▶ _Task requirements_: What is wanted is an exact copy of all the entries.

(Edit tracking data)
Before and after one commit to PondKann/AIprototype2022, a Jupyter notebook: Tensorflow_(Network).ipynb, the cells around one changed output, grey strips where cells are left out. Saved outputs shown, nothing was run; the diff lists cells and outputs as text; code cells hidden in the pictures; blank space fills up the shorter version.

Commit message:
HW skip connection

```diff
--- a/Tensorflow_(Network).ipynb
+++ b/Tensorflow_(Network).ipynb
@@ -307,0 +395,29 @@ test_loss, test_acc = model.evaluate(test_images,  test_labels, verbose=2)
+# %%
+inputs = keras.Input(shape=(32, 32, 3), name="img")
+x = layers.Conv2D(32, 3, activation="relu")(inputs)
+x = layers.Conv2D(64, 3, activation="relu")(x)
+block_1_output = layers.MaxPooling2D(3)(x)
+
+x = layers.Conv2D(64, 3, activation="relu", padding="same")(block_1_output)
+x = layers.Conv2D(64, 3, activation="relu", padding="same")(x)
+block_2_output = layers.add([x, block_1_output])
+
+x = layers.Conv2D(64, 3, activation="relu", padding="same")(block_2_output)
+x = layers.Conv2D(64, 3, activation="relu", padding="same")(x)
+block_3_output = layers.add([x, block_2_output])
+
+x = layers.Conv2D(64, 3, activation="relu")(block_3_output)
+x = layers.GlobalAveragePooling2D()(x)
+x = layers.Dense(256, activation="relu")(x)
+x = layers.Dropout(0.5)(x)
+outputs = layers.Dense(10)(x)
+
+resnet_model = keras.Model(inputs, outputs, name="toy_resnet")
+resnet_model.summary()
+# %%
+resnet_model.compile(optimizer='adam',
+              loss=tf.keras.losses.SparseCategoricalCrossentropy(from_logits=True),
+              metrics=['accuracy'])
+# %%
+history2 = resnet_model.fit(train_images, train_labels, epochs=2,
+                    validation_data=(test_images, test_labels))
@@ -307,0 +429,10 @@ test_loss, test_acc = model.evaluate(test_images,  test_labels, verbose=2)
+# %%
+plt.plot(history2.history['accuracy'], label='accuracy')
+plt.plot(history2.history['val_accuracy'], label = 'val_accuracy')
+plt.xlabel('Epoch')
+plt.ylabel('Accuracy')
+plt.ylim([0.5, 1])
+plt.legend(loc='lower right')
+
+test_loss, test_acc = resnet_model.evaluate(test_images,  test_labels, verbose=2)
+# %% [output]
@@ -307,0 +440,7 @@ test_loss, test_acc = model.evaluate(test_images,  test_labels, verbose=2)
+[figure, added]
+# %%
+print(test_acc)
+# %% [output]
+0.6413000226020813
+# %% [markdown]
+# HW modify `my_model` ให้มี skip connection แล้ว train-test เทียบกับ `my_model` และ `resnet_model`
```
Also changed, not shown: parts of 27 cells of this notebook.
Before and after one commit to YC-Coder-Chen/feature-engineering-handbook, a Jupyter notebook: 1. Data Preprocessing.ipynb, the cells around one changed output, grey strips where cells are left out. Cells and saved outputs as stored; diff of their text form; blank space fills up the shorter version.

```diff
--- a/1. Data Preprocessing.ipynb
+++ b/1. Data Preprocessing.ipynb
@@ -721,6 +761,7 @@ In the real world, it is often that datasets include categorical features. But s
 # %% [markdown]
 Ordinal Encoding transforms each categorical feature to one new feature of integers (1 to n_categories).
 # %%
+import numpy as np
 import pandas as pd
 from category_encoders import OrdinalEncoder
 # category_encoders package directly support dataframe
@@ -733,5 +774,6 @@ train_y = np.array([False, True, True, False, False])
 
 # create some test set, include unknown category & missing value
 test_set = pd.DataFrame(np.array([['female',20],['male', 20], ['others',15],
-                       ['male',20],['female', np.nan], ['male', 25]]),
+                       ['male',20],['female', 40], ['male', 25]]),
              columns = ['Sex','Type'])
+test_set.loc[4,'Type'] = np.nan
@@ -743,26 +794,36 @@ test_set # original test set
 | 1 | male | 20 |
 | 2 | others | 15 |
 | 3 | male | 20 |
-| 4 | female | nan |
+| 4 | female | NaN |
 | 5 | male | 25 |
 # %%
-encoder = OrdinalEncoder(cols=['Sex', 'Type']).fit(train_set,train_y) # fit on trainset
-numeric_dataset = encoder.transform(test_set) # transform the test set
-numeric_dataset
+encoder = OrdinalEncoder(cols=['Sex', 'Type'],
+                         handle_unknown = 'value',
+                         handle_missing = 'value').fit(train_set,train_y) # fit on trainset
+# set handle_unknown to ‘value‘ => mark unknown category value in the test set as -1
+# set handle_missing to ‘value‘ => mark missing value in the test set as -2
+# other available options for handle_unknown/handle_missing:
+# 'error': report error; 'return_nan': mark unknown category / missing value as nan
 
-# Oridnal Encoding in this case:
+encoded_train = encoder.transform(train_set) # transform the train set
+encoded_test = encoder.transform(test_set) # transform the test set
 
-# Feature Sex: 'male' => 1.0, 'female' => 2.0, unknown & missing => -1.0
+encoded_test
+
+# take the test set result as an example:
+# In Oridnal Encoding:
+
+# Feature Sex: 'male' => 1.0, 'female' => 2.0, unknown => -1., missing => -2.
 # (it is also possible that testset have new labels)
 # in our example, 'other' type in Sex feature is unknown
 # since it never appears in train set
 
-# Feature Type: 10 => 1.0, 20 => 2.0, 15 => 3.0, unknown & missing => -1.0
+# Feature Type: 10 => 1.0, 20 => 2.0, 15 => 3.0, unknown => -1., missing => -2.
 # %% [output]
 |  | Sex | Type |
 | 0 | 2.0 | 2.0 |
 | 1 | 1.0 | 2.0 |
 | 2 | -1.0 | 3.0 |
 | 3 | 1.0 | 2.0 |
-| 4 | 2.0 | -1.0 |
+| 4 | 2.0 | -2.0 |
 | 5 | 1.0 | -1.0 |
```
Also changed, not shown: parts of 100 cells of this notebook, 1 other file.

▶ _Exercise response_:
Before and after one commit to PondKann/AIprototype2022, a Jupyter notebook: Tensorflow_(Network).ipynb, the cells around one changed output, grey strips where cells are left out. Saved outputs shown, nothing was run; the diff lists cells and outputs as text; code cells hidden in the pictures; blank space fills up the shorter version.

Commit message:
HW skip connection

```diff
--- a/Tensorflow_(Network).ipynb
+++ b/Tensorflow_(Network).ipynb
@@ -307,0 +395,29 @@ test_loss, test_acc = model.evaluate(test_images,  test_labels, verbose=2)
+# %%
+inputs = keras.Input(shape=(32, 32, 3), name="img")
+x = layers.Conv2D(32, 3, activation="relu")(inputs)
+x = layers.Conv2D(64, 3, activation="relu")(x)
+block_1_output = layers.MaxPooling2D(3)(x)
+
+x = layers.Conv2D(64, 3, activation="relu", padding="same")(block_1_output)
+x = layers.Conv2D(64, 3, activation="relu", padding="same")(x)
+block_2_output = layers.add([x, block_1_output])
+
+x = layers.Conv2D(64, 3, activation="relu", padding="same")(block_2_output)
+x = layers.Conv2D(64, 3, activation="relu", padding="same")(x)
+block_3_output = layers.add([x, block_2_output])
+
+x = layers.Conv2D(64, 3, activation="relu")(block_3_output)
+x = layers.GlobalAveragePooling2D()(x)
+x = layers.Dense(256, activation="relu")(x)
+x = layers.Dropout(0.5)(x)
+outputs = layers.Dense(10)(x)
+
+resnet_model = keras.Model(inputs, outputs, name="toy_resnet")
+resnet_model.summary()
+# %%
+resnet_model.compile(optimizer='adam',
+              loss=tf.keras.losses.SparseCategoricalCrossentropy(from_logits=True),
+              metrics=['accuracy'])
+# %%
+history2 = resnet_model.fit(train_images, train_labels, epochs=2,
+                    validation_data=(test_images, test_labels))
@@ -307,0 +429,10 @@ test_loss, test_acc = model.evaluate(test_images,  test_labels, verbose=2)
+# %%
+plt.plot(history2.history['accuracy'], label='accuracy')
+plt.plot(history2.history['val_accuracy'], label = 'val_accuracy')
+plt.xlabel('Epoch')
+plt.ylabel('Accuracy')
+plt.ylim([0.5, 1])
+plt.legend(loc='lower right')
+
+test_loss, test_acc = resnet_model.evaluate(test_images,  test_labels, verbose=2)
+# %% [output]
@@ -307,0 +440,7 @@ test_loss, test_acc = model.evaluate(test_images,  test_labels, verbose=2)
+[figure, added]
+# %%
+print(test_acc)
+# %% [output]
+0.6413000226020813
+# %% [markdown]
+# HW modify `my_model` ให้มี skip connection แล้ว train-test เทียบกับ `my_model` และ `resnet_model`
```
Also changed, not shown: parts of 27 cells of this notebook.
Before and after one commit to YC-Coder-Chen/feature-engineering-handbook, a Jupyter notebook: 1. Data Preprocessing.ipynb, the cells around one changed output, grey strips where cells are left out. Cells and saved outputs as stored; diff of their text form; blank space fills up the shorter version.

```diff
--- a/1. Data Preprocessing.ipynb
+++ b/1. Data Preprocessing.ipynb
@@ -721,6 +761,7 @@ In the real world, it is often that datasets include categorical features. But s
 # %% [markdown]
 Ordinal Encoding transforms each categorical feature to one new feature of integers (1 to n_categories).
 # %%
+import numpy as np
 import pandas as pd
 from category_encoders import OrdinalEncoder
 # category_encoders package directly support dataframe
@@ -733,5 +774,6 @@ train_y = np.array([False, True, True, False, False])
 
 # create some test set, include unknown category & missing value
 test_set = pd.DataFrame(np.array([['female',20],['male', 20], ['others',15],
-                       ['male',20],['female', np.nan], ['male', 25]]),
+                       ['male',20],['female', 40], ['male', 25]]),
              columns = ['Sex','Type'])
+test_set.loc[4,'Type'] = np.nan
@@ -743,26 +794,36 @@ test_set # original test set
 | 1 | male | 20 |
 | 2 | others | 15 |
 | 3 | male | 20 |
-| 4 | female | nan |
+| 4 | female | NaN |
 | 5 | male | 25 |
 # %%
-encoder = OrdinalEncoder(cols=['Sex', 'Type']).fit(train_set,train_y) # fit on trainset
-numeric_dataset = encoder.transform(test_set) # transform the test set
-numeric_dataset
+encoder = OrdinalEncoder(cols=['Sex', 'Type'],
+                         handle_unknown = 'value',
+                         handle_missing = 'value').fit(train_set,train_y) # fit on trainset
+# set handle_unknown to ‘value‘ => mark unknown category value in the test set as -1
+# set handle_missing to ‘value‘ => mark missing value in the test set as -2
+# other available options for handle_unknown/handle_missing:
+# 'error': report error; 'return_nan': mark unknown category / missing value as nan
 
-# Oridnal Encoding in this case:
+encoded_train = encoder.transform(train_set) # transform the train set
+encoded_test = encoder.transform(test_set) # transform the test set
 
-# Feature Sex: 'male' => 1.0, 'female' => 2.0, unknown & missing => -1.0
+encoded_test
+
+# take the test set result as an example:
+# In Oridnal Encoding:
+
+# Feature Sex: 'male' => 1.0, 'female' => 2.0, unknown => -1., missing => -2.
 # (it is also possible that testset have new labels)
 # in our example, 'other' type in Sex feature is unknown
 # since it never appears in train set
 
-# Feature Type: 10 => 1.0, 20 => 2.0, 15 => 3.0, unknown & missing => -1.0
+# Feature Type: 10 => 1.0, 20 => 2.0, 15 => 3.0, unknown => -1., missing => -2.
 # %% [output]
 |  | Sex | Type |
 | 0 | 2.0 | 2.0 |
 | 1 | 1.0 | 2.0 |
 | 2 | -1.0 | 3.0 |
 | 3 | 1.0 | 2.0 |
-| 4 | 2.0 | -1.0 |
+| 4 | 2.0 | -2.0 |
 | 5 | 1.0 | -1.0 |
```
Also changed, not shown: parts of 100 cells of this notebook, 1 other file.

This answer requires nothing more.